*** Block opens ***

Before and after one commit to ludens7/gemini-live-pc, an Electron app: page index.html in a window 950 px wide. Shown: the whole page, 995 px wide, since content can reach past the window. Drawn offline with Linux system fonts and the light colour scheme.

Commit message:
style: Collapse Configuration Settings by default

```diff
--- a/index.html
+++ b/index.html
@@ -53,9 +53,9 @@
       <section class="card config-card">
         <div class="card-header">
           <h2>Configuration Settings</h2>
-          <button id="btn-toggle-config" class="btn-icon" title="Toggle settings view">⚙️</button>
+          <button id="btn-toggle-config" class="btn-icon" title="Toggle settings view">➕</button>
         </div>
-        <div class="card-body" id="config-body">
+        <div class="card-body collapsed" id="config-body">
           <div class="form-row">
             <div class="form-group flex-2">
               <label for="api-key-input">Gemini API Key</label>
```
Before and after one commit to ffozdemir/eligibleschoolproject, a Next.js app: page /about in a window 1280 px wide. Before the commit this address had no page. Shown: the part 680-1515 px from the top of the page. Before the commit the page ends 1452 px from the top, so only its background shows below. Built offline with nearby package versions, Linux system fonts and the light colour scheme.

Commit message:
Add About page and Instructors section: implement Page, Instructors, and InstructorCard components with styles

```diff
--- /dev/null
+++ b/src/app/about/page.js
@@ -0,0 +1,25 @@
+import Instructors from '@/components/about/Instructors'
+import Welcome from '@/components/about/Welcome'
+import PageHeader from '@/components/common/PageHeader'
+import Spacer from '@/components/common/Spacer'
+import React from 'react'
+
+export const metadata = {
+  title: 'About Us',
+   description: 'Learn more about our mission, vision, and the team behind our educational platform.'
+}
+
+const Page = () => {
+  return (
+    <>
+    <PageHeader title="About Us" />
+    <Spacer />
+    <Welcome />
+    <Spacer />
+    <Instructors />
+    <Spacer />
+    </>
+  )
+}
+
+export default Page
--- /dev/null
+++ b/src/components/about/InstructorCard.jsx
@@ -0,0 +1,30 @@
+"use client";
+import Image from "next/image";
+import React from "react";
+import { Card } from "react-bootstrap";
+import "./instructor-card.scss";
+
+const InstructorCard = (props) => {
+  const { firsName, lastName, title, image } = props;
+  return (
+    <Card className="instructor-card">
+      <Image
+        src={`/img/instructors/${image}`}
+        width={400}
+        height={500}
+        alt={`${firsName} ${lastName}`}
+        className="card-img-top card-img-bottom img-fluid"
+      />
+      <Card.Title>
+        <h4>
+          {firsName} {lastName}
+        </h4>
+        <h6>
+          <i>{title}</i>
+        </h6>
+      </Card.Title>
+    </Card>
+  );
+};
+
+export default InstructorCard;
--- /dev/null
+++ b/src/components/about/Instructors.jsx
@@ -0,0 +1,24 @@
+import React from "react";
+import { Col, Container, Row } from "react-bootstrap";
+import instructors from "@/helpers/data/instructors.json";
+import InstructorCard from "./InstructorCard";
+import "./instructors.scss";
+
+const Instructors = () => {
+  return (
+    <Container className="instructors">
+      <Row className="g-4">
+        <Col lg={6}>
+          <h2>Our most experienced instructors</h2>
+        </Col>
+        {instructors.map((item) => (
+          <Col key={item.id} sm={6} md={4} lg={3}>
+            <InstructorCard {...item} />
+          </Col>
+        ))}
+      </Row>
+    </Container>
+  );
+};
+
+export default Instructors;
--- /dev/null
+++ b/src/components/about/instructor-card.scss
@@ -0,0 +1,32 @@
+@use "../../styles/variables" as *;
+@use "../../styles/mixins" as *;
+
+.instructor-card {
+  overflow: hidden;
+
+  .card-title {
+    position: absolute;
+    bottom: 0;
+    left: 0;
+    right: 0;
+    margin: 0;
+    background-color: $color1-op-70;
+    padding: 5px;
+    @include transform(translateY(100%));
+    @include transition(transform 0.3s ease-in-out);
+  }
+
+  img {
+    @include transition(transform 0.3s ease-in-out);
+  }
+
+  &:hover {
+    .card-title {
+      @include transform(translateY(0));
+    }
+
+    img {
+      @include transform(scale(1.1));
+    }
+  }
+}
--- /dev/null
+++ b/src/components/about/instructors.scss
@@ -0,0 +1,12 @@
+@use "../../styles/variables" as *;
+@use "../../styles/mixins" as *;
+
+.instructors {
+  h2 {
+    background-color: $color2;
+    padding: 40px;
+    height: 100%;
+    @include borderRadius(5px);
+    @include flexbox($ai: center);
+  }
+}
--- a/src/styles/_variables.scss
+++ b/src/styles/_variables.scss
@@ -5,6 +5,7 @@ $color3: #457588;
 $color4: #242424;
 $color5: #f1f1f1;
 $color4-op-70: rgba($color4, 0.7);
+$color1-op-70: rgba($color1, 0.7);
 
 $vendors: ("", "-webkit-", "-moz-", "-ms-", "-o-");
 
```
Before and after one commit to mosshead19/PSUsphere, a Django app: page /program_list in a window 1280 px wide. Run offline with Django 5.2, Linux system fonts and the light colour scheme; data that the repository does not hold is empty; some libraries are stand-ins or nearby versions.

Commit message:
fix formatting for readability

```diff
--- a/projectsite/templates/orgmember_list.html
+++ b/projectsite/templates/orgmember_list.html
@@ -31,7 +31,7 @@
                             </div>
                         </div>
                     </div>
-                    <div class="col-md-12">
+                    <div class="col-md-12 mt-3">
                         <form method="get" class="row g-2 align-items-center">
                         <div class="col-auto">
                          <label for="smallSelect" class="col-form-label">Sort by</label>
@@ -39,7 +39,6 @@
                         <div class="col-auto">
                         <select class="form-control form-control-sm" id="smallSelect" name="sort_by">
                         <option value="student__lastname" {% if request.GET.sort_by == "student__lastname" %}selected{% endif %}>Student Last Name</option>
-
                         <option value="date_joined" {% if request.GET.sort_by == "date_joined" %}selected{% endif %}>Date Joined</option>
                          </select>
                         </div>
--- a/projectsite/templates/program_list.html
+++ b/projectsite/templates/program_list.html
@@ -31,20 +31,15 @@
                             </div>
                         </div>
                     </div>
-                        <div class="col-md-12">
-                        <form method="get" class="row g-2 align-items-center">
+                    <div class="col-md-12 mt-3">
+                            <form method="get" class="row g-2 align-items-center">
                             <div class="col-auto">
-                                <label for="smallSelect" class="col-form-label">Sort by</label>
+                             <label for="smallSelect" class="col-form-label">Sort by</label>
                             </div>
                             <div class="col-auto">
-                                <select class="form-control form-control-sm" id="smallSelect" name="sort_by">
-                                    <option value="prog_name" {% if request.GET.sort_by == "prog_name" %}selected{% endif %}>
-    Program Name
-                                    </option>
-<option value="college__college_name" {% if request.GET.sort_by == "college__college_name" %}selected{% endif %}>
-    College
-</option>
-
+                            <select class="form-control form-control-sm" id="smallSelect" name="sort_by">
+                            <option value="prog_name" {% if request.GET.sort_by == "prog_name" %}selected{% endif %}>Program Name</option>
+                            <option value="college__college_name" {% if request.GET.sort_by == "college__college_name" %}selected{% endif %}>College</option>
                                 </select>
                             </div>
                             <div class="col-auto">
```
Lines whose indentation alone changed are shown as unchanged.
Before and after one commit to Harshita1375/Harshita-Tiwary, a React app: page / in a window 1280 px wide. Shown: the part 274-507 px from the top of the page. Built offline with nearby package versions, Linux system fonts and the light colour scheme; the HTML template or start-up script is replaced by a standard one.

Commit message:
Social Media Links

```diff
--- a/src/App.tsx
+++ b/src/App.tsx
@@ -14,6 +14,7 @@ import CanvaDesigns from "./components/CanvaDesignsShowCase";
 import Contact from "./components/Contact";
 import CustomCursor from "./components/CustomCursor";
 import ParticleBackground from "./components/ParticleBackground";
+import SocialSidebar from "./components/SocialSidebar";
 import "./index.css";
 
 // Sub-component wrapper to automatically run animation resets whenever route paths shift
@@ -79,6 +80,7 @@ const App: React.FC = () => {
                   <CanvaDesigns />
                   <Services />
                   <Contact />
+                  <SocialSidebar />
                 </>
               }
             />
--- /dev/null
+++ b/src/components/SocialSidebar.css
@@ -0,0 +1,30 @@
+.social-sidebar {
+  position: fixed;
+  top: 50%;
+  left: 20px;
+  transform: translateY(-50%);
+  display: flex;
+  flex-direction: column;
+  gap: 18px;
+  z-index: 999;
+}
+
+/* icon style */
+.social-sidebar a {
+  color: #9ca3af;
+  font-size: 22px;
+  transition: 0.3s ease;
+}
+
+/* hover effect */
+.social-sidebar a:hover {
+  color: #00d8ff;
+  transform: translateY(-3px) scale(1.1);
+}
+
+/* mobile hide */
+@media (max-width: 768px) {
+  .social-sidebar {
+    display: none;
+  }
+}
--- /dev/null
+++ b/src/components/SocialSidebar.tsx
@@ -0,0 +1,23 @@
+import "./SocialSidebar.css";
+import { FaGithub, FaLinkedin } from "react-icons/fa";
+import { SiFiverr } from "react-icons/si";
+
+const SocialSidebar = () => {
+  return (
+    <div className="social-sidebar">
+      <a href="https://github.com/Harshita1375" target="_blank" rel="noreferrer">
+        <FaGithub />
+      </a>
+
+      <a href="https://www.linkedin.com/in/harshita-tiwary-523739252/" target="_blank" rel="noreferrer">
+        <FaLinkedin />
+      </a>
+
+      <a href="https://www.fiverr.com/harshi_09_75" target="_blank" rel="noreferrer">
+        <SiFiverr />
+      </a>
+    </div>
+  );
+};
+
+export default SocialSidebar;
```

*** Block closes ***

• What the task requires: Please show every line of the records that holds the word "Built".

• Response:
Before and after one commit to ffozdemir/eligibleschoolproject, a Next.js app: page /about in a window 1280 px wide. Before the commit this address had no page. Shown: the part 680-1515 px from the top of the page. Before the commit the page ends 1452 px from the top, so only its background shows below. Built offline with nearby package versions, Linux system fonts and the light colour scheme.
Before and after one commit to Harshita1375/Harshita-Tiwary, a React app: page / in a window 1280 px wide. Shown: the part 274-507 px from the top of the page. Built offline with nearby package versions, Linux system fonts and the light colour scheme; the HTML template or start-up script is replaced by a standard one.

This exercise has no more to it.